→ **BRIEF**
Scan the material for the word "students" and copy each line where it occurs.

→ **THE DATA**
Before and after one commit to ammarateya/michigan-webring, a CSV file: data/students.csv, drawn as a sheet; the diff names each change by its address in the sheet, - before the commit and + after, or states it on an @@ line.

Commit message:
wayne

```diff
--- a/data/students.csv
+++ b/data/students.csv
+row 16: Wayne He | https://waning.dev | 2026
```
==
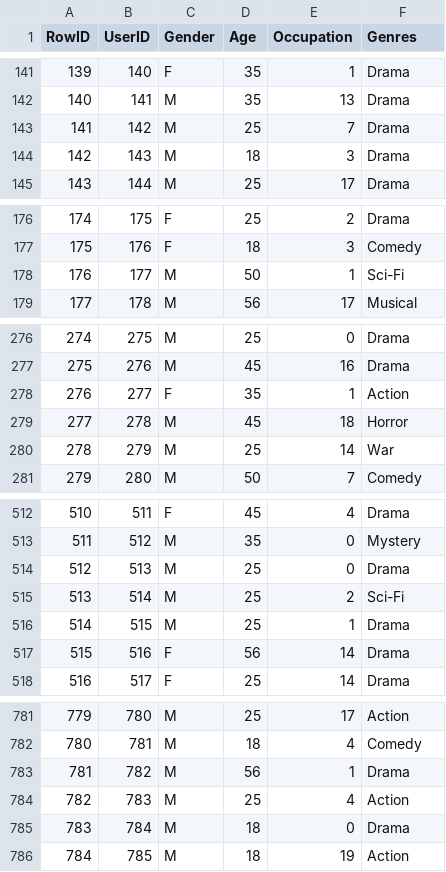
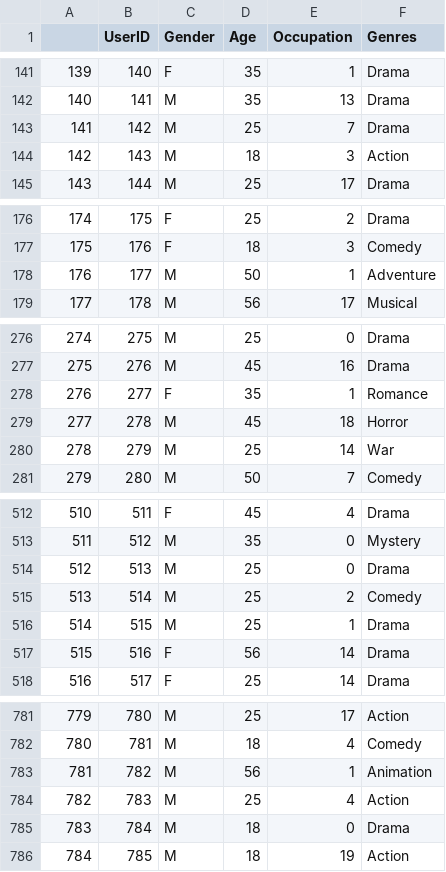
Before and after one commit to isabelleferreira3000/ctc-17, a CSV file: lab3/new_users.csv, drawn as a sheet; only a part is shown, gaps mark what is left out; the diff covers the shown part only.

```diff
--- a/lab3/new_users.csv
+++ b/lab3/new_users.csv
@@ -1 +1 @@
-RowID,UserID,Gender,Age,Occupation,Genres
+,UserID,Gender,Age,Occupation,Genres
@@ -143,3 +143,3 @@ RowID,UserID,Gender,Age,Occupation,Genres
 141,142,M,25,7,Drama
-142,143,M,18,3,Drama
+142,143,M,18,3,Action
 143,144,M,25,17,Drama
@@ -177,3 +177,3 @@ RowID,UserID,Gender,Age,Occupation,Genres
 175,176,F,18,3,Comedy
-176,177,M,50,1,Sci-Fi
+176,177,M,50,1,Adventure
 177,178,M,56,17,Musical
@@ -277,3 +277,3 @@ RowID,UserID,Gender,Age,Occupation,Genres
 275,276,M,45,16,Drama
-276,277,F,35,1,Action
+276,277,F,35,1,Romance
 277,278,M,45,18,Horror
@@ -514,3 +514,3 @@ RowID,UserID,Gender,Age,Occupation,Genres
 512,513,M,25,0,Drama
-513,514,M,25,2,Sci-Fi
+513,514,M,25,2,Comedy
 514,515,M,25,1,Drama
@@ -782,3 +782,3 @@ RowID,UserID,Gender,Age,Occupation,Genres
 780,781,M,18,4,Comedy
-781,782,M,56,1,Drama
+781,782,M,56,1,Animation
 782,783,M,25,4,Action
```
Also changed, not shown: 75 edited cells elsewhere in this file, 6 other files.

→ **RESULT OF THE TASK**
Before and after one commit to ammarateya/michigan-webring, a CSV file: data/students.csv, drawn as a sheet; the diff names each change by its address in the sheet, - before the commit and + after, or states it on an @@ line.
--- a/data/students.csv
+++ b/data/students.csv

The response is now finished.